Our latest infographic details some of the many changes that have occurred to postal services. Some form of postal service has been with us for at least 2500 years. Of course its initial motive was military – it was essential to carry clear communications across often vast areas and early Western civilisations created fairly complex structures to allow for the smooth carrying of these military orders and reports.
It was not long before the commercial possibilities became clear and again these services developed early and provided services for entrepreneurs, businessmen as well as Church and State. The one factor that connected these early services through to early Modern Britain was that the services remained relatively expensive and they served the wealthy and the privileged few. The fact that the great revolution in postal history happened at a time of increasing democratisation is not a coincidence. That great revolutionary Rowland Hill began to think about reform of postal services in 1835 – just three years after the First Reform Act that widened the franchise for UK elections. The Conservative government was attacked by both John Ramsey McCulloch and Richard Cobden, both men believing passionately in the principles of free trade. In 1833 McCulloch declared that the “safe, speedy and cheap conveyance” of mail was essential to promote commerce in the UK, with no other single factor contributing more. It seems that even then postal services were a political issue.
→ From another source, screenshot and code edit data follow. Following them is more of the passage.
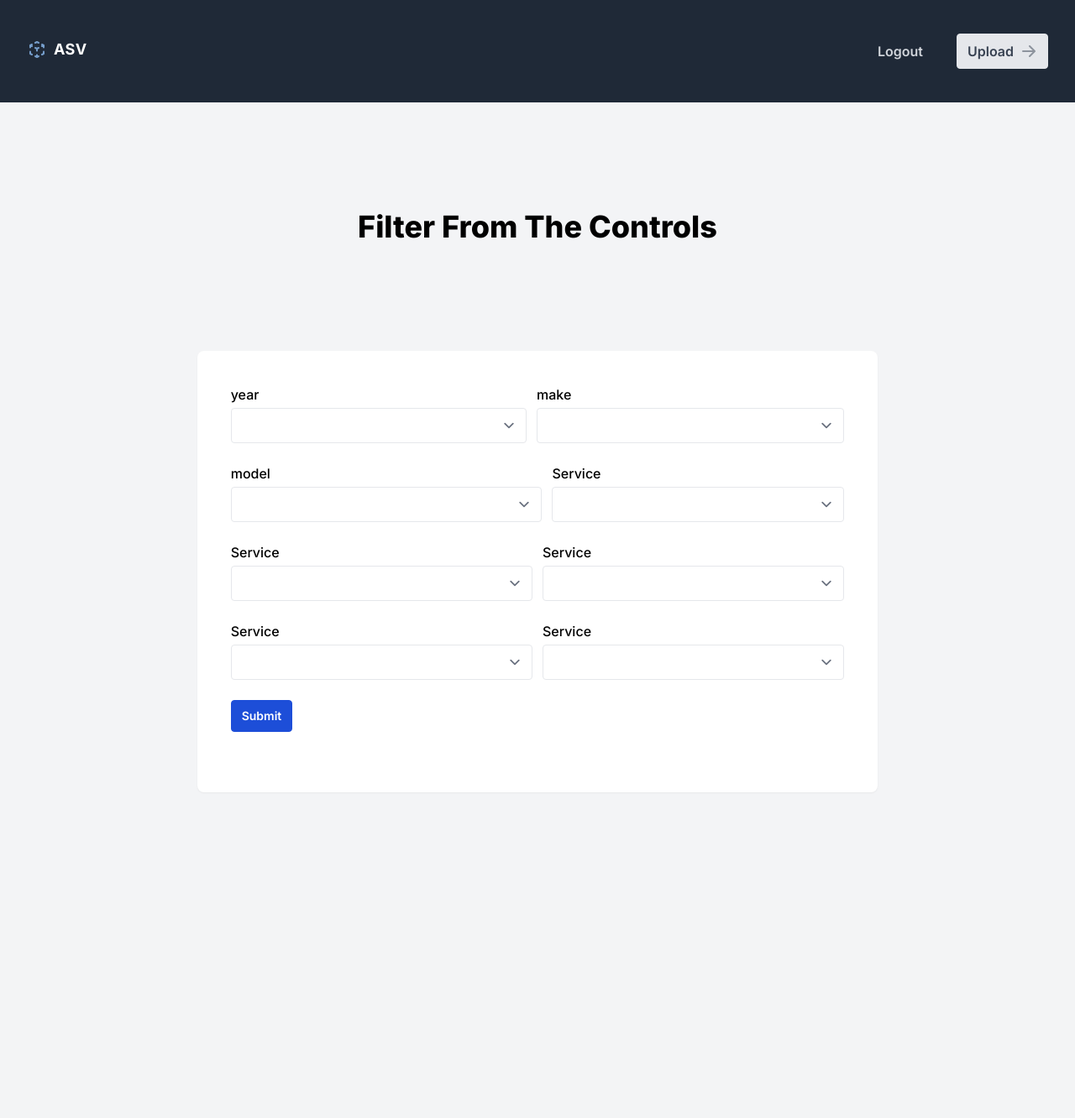
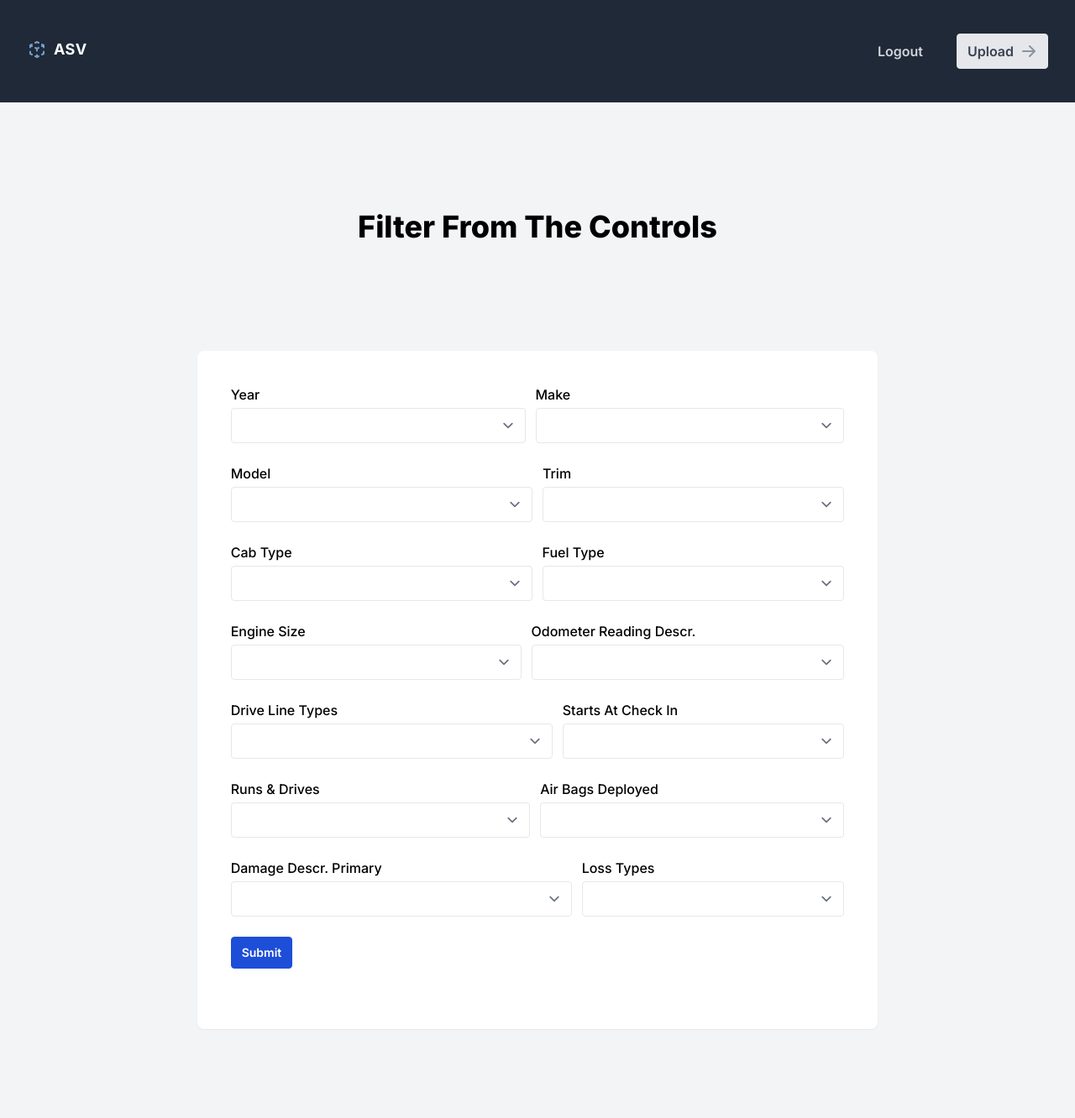
Before and after one commit to davidalvarez305/asv, a Django app: template website/asv/templates/asv/home.html in a window 1280 px wide. Shown: the top 1332 px of the page at 84% size. Before the commit the page ends 872 px from the top, so only its background shows below. Run offline with Django 4.2, Linux system fonts and the light colour scheme; tables that the repository leaves empty hold one stand-in row (values such as "Sample post"); the template is opened without the code that fills it: values that come from a table or form of the project are taken from there, most other values are stand-ins (such as "Sample title", 1, 10 or a date in 2020); lists and menus that the app fills with data are empty; style sheets or scripts are compiled from the project's sources.

Commit message:
form is ready

```diff
--- a/website/asv/templates/asv/home.html
+++ b/website/asv/templates/asv/home.html
@@ -56,69 +56,141 @@
           <form class="space-y-6" id="filter-trucks-form">
             <div class="space-y-6 sm:space-y-0 sm:flex sm:space-x-3">
                 <div class="space-y-1 grow">
-                    <label class="font-medium" for="year">year</label>
+                    <label class="font-medium" for="year">Year</label>
                     <select class="w-full block border border-gray-200 rounded px-3 py-2 focus:border-blue-500 focus:ring focus:ring-blue-500 focus:ring-opacity-50" id="year" name="year">
                      <option value=""></option>
-                     <option value="2015">2015</option>
-                       <option value="2016">2016</option>
-                       <option value="2017">2017</option>
-                       <option value="2018">2018</option>
+                     {% for year in years %}
+                        <option value="{{ year.year }}">{{ year.year }}</option>
+                     {% endfor %}
                     </select>
                 </div>
                 <div class="space-y-1 grow">
-                    <label class="font-medium" for="make">make</label>
+                    <label class="font-medium" for="make">Make</label>
                     <select class="w-full block border border-gray-200 rounded px-3 py-2 focus:border-blue-500 focus:ring focus:ring-blue-500 focus:ring-opacity-50" id="make" name="make">
                        <option value=""></option>
-                       <option value="Honda">Honda</option>
-                       <option value="Toyota">Toyota</option>
-                       <option value="Audi">Audi</option>
-                       <option value="bmw">bmw</option>
+                       {% for make in makes %}
+                        <option value="{{ make.id }}">{{ make.make }}</option>
+                       {% endfor %}
                     </select>
                 </div>
              </div>
              <div class="space-y-6 sm:space-y-0 sm:flex sm:space-x-3">
                 <div class="space-y-1 grow">
-                    <label class="font-medium" for="model">model</label>
+                    <label class="font-medium" for="model">Model</label>
                     <select class="w-full block border border-gray-200 rounded px-3 py-2 focus:border-blue-500 focus:ring focus:ring-blue-500 focus:ring-opacity-50" id="model" name="model">
                         <option value=""></option>
-                       <option value="Civic">Civic</option>
-                       <option value="Accord">Accord</option>
-                       <option value="Corolla">Corolla</option>
-                       <option value="Camry">Camry</option>
+                        {% for model in models %}
+                           <option value="{{ model.id }}">{{ model.model }}</option>
+                        {% endfor %}
                     </select>
                 </div>
                 <div class="space-y-1 grow">
-                    <label class="font-medium" for="service">Service</label>
-                    <select class="w-full block border border-gray-200 rounded px-3 py-2 focus:border-blue-500 focus:ring focus:ring-blue-500 focus:ring-opacity-50" id="service" name="service">
+                  <label class="font-medium" for="trim">Trim</label>
+                  <select class="w-full block border border-gray-200 rounded px-3 py-2 focus:border-blue-500 focus:ring focus:ring-blue-500 focus:ring-opacity-50" id="trim" name="trim">
                       <option value=""></option>
+                      {% for trim in trims %}
+                         <option value="{{ trim.id }}">{{ trim.trim }}</option>
+                      {% endfor %}
                   </select>
                </div>
              </div>
              <div class="space-y-6 sm:space-y-0 sm:flex sm:space-x-3">
                  <div class="space-y-1 grow">
-                     <label class="font-medium" for="service">Service</label>
-                     <select class="w-full block border border-gray-200 rounded px-3 py-2 focus:border-blue-500 focus:ring focus:ring-blue-500 focus:ring-opacity-50" id="service" name="service">
+                     <label class="font-medium" for="cabtype">Cab Type</label>
+                     <select class="w-full block border border-gray-200 rounded px-3 py-2 focus:border-blue-500 focus:ring focus:ring-blue-500 focus:ring-opacity-50" id="cabtype" name="cabtype">
                         <option value=""></option>
+                        {% for cabtype in cabtypes %}
+                           <option value="{{ cabtype.cabtype }}">{{ cabtype.cabtype }}</option>
+                        {% endfor %}
                      </select>
                  </div>
                  <div class="space-y-1 grow">
-                     <label class="font-medium" for="service">Service</label>
-                     <select class="w-full block border border-gray-200 rounded px-3 py-2 focus:border-blue-500 focus:ring focus:ring-blue-500 focus:ring-opacity-50" id="service" name="service">
+                     <label class="font-medium" for="fueltype">Fuel Type</label>
+                     <select class="w-full block border border-gray-200 rounded px-3 py-2 focus:border-blue-500 focus:ring focus:ring-blue-500 focus:ring-opacity-50" id="fueltype" name="fueltype">
                         <option value=""></option>
+                        {% for fueltype in fueltypes %}
+                           <option value="{{ fueltype.fueltype }}">{{ fueltype.fueltype }}</option>
+                        {% endfor %}
                      </select>
                   </div>
               </div>
               <div class="space-y-6 sm:space-y-0 sm:flex sm:space-x-3">
                <div class="space-y-1 grow">
-                     <label class="font-medium" for="service">Service</label>
-                     <select class="w-full block border border-gray-200 rounded px-3 py-2 focus:border-blue-500 focus:ring focus:ring-blue-500 focus:ring-opacity-50" id="service" name="service">
+                   <label class="font-medium" for="enginesize">Engine Size</label>
+                   <select class="w-full block border border-gray-200 rounded px-3 py-2 focus:border-blue-500 focus:ring focus:ring-blue-500 focus:ring-opacity-50" id="enginesize" name="enginesize">
                       <option value=""></option>
+                      {% for enginesize in enginesizes %}
+                         <option value="{{ enginesize.enginesize }}">{{ enginesize.enginesize }}</option>
+                      {% endfor %}
                    </select>
                </div>
                <div class="space-y-1 grow">
-                     <label class="font-medium" for="service">Service</label>
-                     <select class="w-full block border border-gray-200 rounded px-3 py-2 focus:border-blue-500 focus:ring focus:ring-blue-500 focus:ring-opacity-50" id="service" name="service">
+                   <label class="font-medium" for="odometerreadingtypedescription">Odometer Reading Descr.</label>
+                   <select class="w-full block border border-gray-200 rounded px-3 py-2 focus:border-blue-500 focus:ring focus:ring-blue-500 focus:ring-opacity-50" id="odometerreadingtypedescription" name="odometerreadingtypedescription">
                       <option value=""></option>
+                      {% for odometerreadingtypedescription in odometerreadingtypedescriptions %}
+                         <option value="{{ odometerreadingtypedescription.odometerreadingtypedescription }}">{{ odometerreadingtypedescription.odometerreadingtypedescription }}</option>
+                      {% endfor %}
+                   </select>
+                </div>
+               </div>
+               <div class="space-y-6 sm:space-y-0 sm:flex sm:space-x-3">
+                  <div class="space-y-1 grow">
+                      <label class="font-medium" for="drivelinetype">Drive Line Types</label>
+                      <select class="w-full block border border-gray-200 rounded px-3 py-2 focus:border-blue-500 focus:ring focus:ring-blue-500 focus:ring-opacity-50" id="drivelinetype" name="drivelinetype">
+                         <option value=""></option>
+                         {% for drivelinetype in drivelinetypes %}
+                            <option value="{{ drivelinetype.drivelinetype }}">{{ drivelinetype.drivelinetype }}</option>
+                         {% endfor %}
+                      </select>
+                  </div>
+                  <div class="space-y-1 grow">
+                      <label class="font-medium" for="starts_at_check_in">Starts At Check In</label>
+                      <select class="w-full block border border-gray-200 rounded px-3 py-2 focus:border-blue-500 focus:ring focus:ring-blue-500 focus:ring-opacity-50" id="starts_at_check_in" name="starts_at_check_in">
+                         <option value=""></option>
+                         {% for option in starts_at_check_in %}
+                            <option value="{{ option }}">{{ option }}</option>
+                         {% endfor %}
+                      </select>
+                  </div>
+               </div>
+               <div class="space-y-6 sm:space-y-0 sm:flex sm:space-x-3">
+                  <div class="space-y-1 grow">
+                      <label class="font-medium" for="runs_and_drives">Runs & Drives</label>
+                      <select class="w-full block border border-gray-200 rounded px-3 py-2 focus:border-blue-500 focus:ring focus:ring-blue-500 focus:ring-opacity-50" id="runs_and_drives" name="runs_and_drives">
+                         <option value=""></option>
+                         {% for option in runs_and_drives %}
+                            <option value="{{ option }}">{{ option }}</option>
+                         {% endfor %}
+                      </select>
+                  </div>
+                  <div class="space-y-1 grow">
+                      <label class="font-medium" for="air_bags_deployed">Air Bags Deployed</label>
+                      <select class="w-full block border border-gray-200 rounded px-3 py-2 focus:border-blue-500 focus:ring focus:ring-blue-500 focus:ring-opacity-50" id="air_bags_deployed" name="air_bags_deployed">
+                         <option value=""></option>
+                         {% for option in air_bags_deployed %}
+                            <option value="{{ option }}">{{ option }}</option>
+                         {% endfor %}
+                      </select>
+                  </div>
+               </div>
+               <div class="space-y-6 sm:space-y-0 sm:flex sm:space-x-3">
+                  <div class="space-y-1 grow">
+                      <label class="font-medium" for="damage_description_primarys">Damage Descr. Primary</label>
+                      <select class="w-full block border border-gray-200 rounded px-3 py-2 focus:border-blue-500 focus:ring focus:ring-blue-500 focus:ring-opacity-50" id="damage_description_primarys" name="damage_description_primarys">
+                         <option value=""></option>
+                         {% for damage_description_primary in damage_description_primarys %}
+                            <option value="{{ damage_description_primary.damage_description_primary }}">{{ damage_description_primary.damage_description_primary }}</option>
+                         {% endfor %}
+                      </select>
+                  </div>
+                  <div class="space-y-1 grow">
+                     <label class="font-medium" for="loss_type">Loss Types</label>
+                     <select class="w-full block border border-gray-200 rounded px-3 py-2 focus:border-blue-500 focus:ring focus:ring-blue-500 focus:ring-opacity-50" id="loss_type" name="loss_type">
+                        <option value=""></option>
+                        {% for loss_type in loss_types %}
+                           <option value="{{ loss_type.loss_type }}">{{ loss_type.loss_type }}</option>
+                        {% endfor %}
                      </select>
                  </div>
                </div>
```
Also changed, not shown: website/asv/models.py (+0 -24 lines), website/asv/views.py (+36 -1 lines). Lines whose indentation alone changed are shown as unchanged.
As the infographic shows there have been many changes to UK post services since then – perhaps many ‘political’ and many controversial too. The overall aim in recent years has been to ‘democratise’ the service for suppliers – allowing a greater number of private sector businesses to offer services to business. The effect on direct mail services providers has been to allow them to offer greater value and more flexible services for their clients. While the Royal Mail may still ultimately deliver the Direct Mail item postal carriers can provide services earlier in the delivery chain that will allow businesses to achieve discounts that help maintain the commercial effectiveness of their campaigns.
Other technological developments took place alongside these developments. Email challenged the supremacy of print whilst increased use of print personalisation and use of data enabled direct mail campaigns to achieve even greater focus and targeting – again helping to drive up Return on Investment and response rates.
For any questions about Direct Mail please don’t hesitate to contact Baker Goodchild on 0800 612 1972.